The CLK DTM is even rarer-groove, as one of just 100 cars made in 2004 and combining a 580bhp version of AMG’s supercharged V8 with a full DTM makeover. It sounds great and pulls more g-force than the 235bhp 190E, although the combination of a torque-converter automatic ’box and vast motorsport shift paddles is a strange one.

Wendlinger is setting a cautious pace ahead in a fully liveried GT Formula 1 safety car – which is surprising until I experience some lurid power oversteer as the CLK’s old-fashioned stability control proves the slowness of its reactions.

On back-to-back drives in the SLS Black Series and GT R, I’m following another GT driven by Schneider. He’s a man who definitely doesn’t do slow. It’s a fascinating experience of evolution; the GT R is grippier and both achieves and holds onto speed much more easily, but the SLS sounds better, turns more keenly and delivers a much more organic-feeling driving experience.

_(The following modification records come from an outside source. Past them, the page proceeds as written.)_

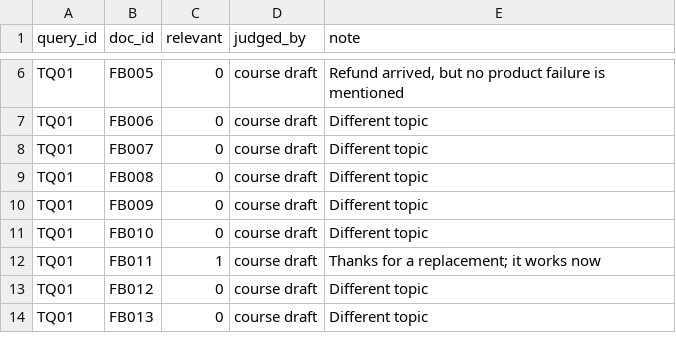
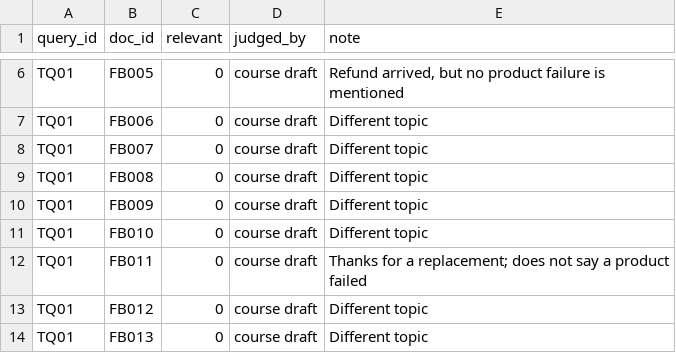
Before and after one commit to tianhaiz/ban6403-template, a CSV file: data/retrieval/m06_relevance_judgments.csv, drawn as a sheet; only a part is shown, gaps mark what is left out.

```diff
--- a/data/retrieval/m06_relevance_judgments.csv
+++ b/data/retrieval/m06_relevance_judgments.csv
@@ -11,3 +11,3 @@ TQ01,FB009,0,course draft,Different topic
 TQ01,FB010,0,course draft,Different topic
-TQ01,FB011,1,course draft,Thanks for a replacement; it works now
+TQ01,FB011,0,course draft,Thanks for a replacement; does not say a product failed
 TQ01,FB012,0,course draft,Different topic
```
Also changed, not shown: data/reviewed/m11_reviewed_dev.csv, 26 other files.
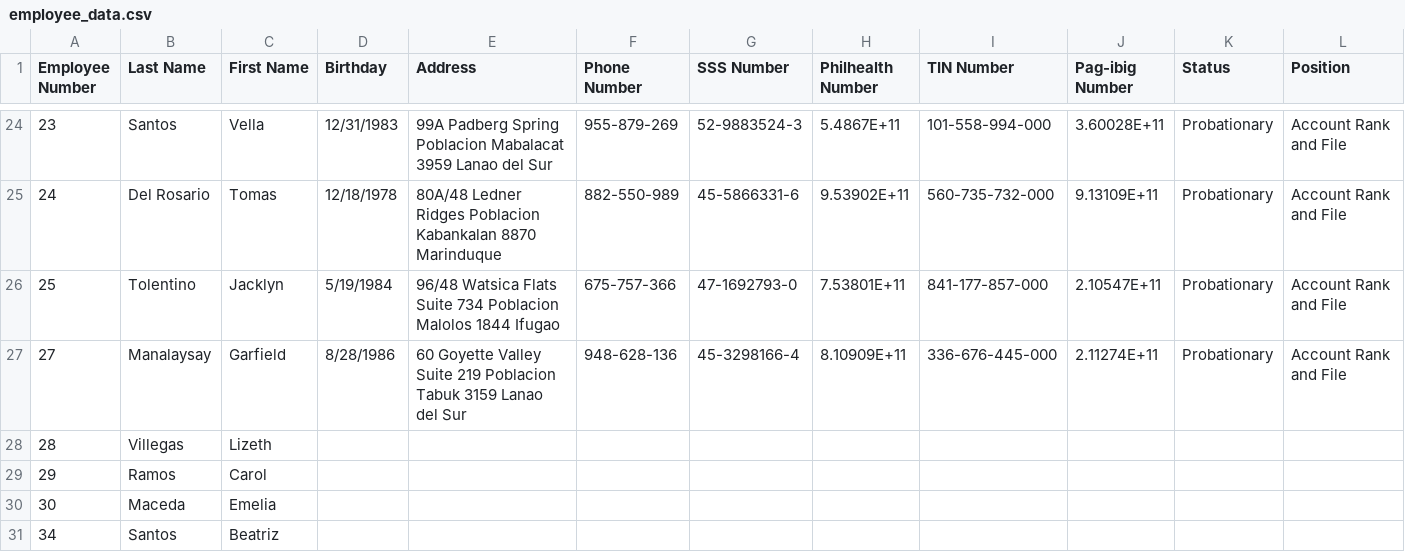
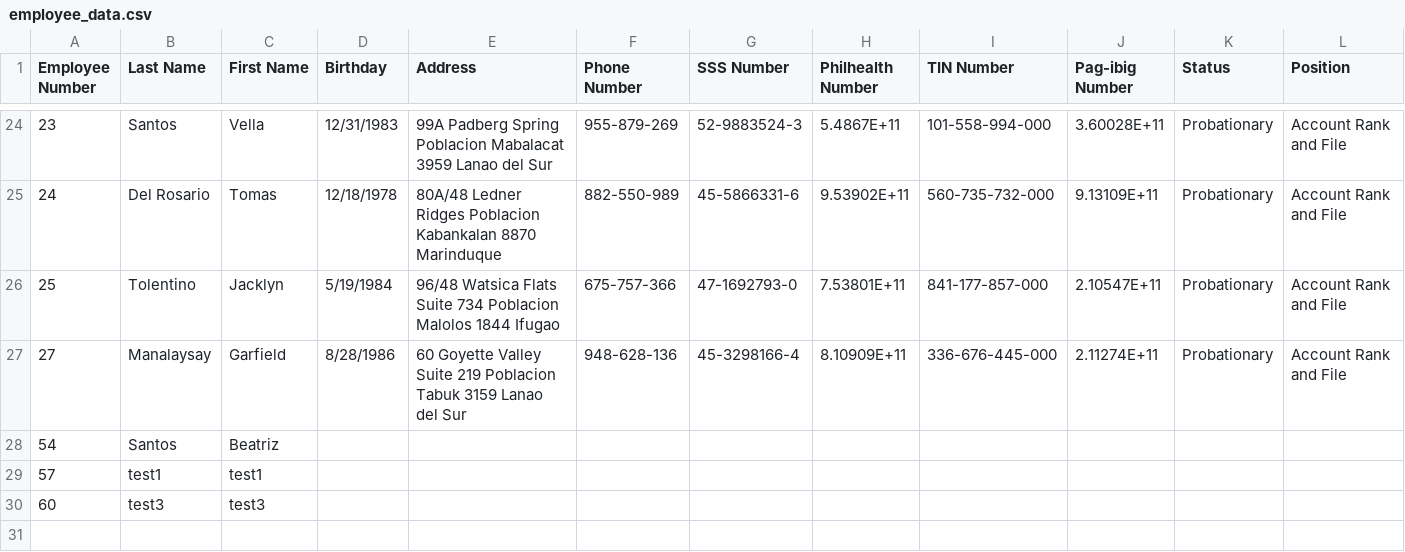
Before and after one commit to kjalcala/CP2MotorPH, a CSV file: src/employee_data.csv, drawn as a sheet; only a part is shown, gaps mark what is left out; removed rows and columns are numbered as before the commit, all else as after; rows hold the shown columns only; the diff names each change by its address in the sheet, - before the commit and + after, or states it on an @@ line.

```diff
--- a/src/employee_data.csv
+++ b/src/employee_data.csv
-row 28: 28 | Villegas | Lizeth
-row 29: 29 | Ramos | Carol
-row 30: 30 | Maceda | Emelia
-A28 (Employee Number): 34
+A28 (Employee Number): 54
+row 29: 57 | test1 | test1
+row 30: 60 | test3 | test3
```
Also changed, not shown: 4 other files.
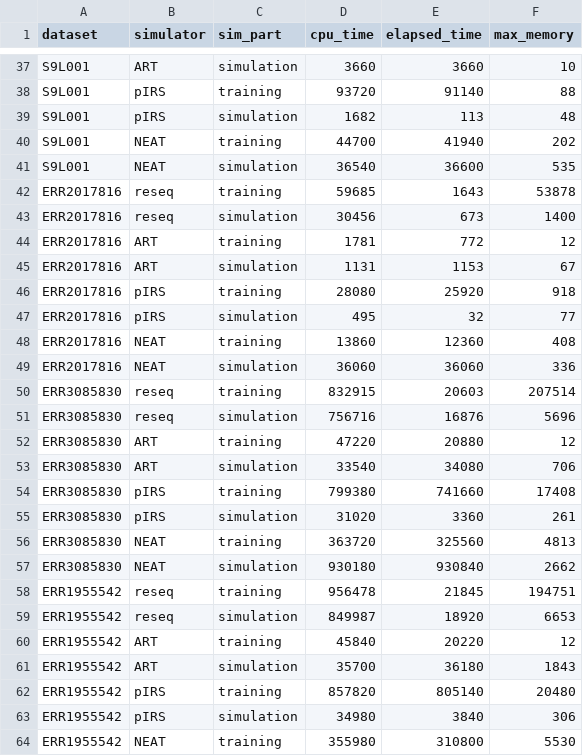
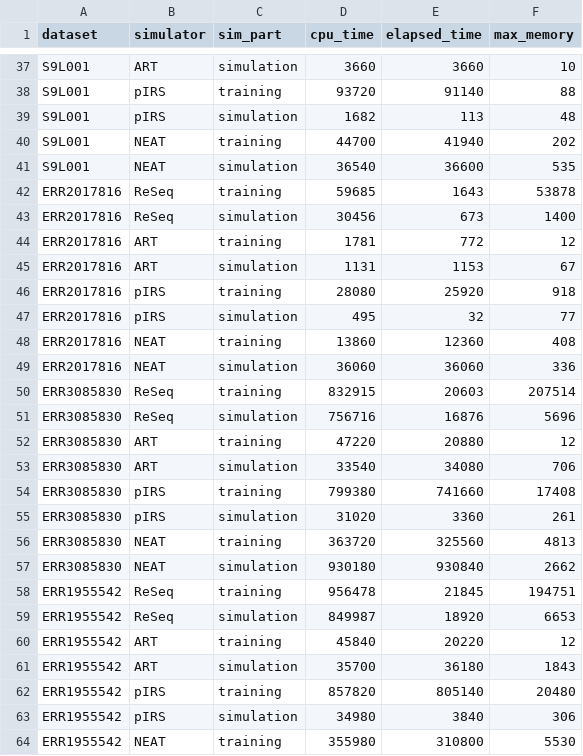
Before and after one commit to schmeing/ReSeq-paper, a CSV file: input/paper/csv/comp_resources.csv, drawn as a sheet; only a part is shown, gaps mark what is left out; the diff covers the shown part only.

```diff
--- a/input/paper/csv/comp_resources.csv
+++ b/input/paper/csv/comp_resources.csv
@@ -41,4 +41,4 @@ S9L001,NEAT,training,44700,41940,202
 S9L001,NEAT,simulation,36540,36600,535
-ERR2017816,reseq,training,59685,1643,53878
-ERR2017816,reseq,simulation,30456,673,1400
+ERR2017816,ReSeq,training,59685,1643,53878
+ERR2017816,ReSeq,simulation,30456,673,1400
 ERR2017816,ART,training,1781,772,12
@@ -49,4 +49,4 @@ ERR2017816,NEAT,training,13860,12360,408
 ERR2017816,NEAT,simulation,36060,36060,336
-ERR3085830,reseq,training,832915,20603,207514
-ERR3085830,reseq,simulation,756716,16876,5696
+ERR3085830,ReSeq,training,832915,20603,207514
+ERR3085830,ReSeq,simulation,756716,16876,5696
 ERR3085830,ART,training,47220,20880,12
@@ -57,4 +57,4 @@ ERR3085830,NEAT,training,363720,325560,4813
 ERR3085830,NEAT,simulation,930180,930840,2662
-ERR1955542,reseq,training,956478,21845,194751
-ERR1955542,reseq,simulation,849987,18920,6653
+ERR1955542,ReSeq,training,956478,21845,194751
+ERR1955542,ReSeq,simulation,849987,18920,6653
 ERR1955542,ART,training,45840,20220,12
```
Also changed, not shown: 10 edited cells elsewhere in this file, 28 other files.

Next up is the earliest stuff, including the chance to experience a near-exact replica of the original 1886 Benz Patent-Motorwagen and a gentle drive in a 1937 320 Combination Coupé whose limited braking powers make 78bhp feel more than adequate. There’s also a terrifying ride in a 40bhp Simplex from 1903, driven by a man who seems determined to set a record around a course of some of Immendingen’s tighter access roads. Meeting a heavily disguised AMG One prototype as we speed along serves as a reminder of for how long Mercedes has been making fast cars.

The next group is the least demanding, a ‘country road’ group drive along some of the proving ground’s 42 miles of replicated real-world routes. The pace is gentle and even an old Mercedes geek like me can raise only modest excitement for a standard W123 230E with a slushy three-speed automatic gearbox and manual windows. A 560 SEC feels more special, if no more thrilling, its V8 combining effortless progress with a big-cube burble.

I notice Japanese warning labels on the coupé, leading me to discover that Classic often buys representative used cars for use in driving events, rather than risk the mint-condition examples it saves from production. The last-built example of each model is automatically sent to the collection, and it will always be fitted with the most popular engine option and painted in the most-ordered colour.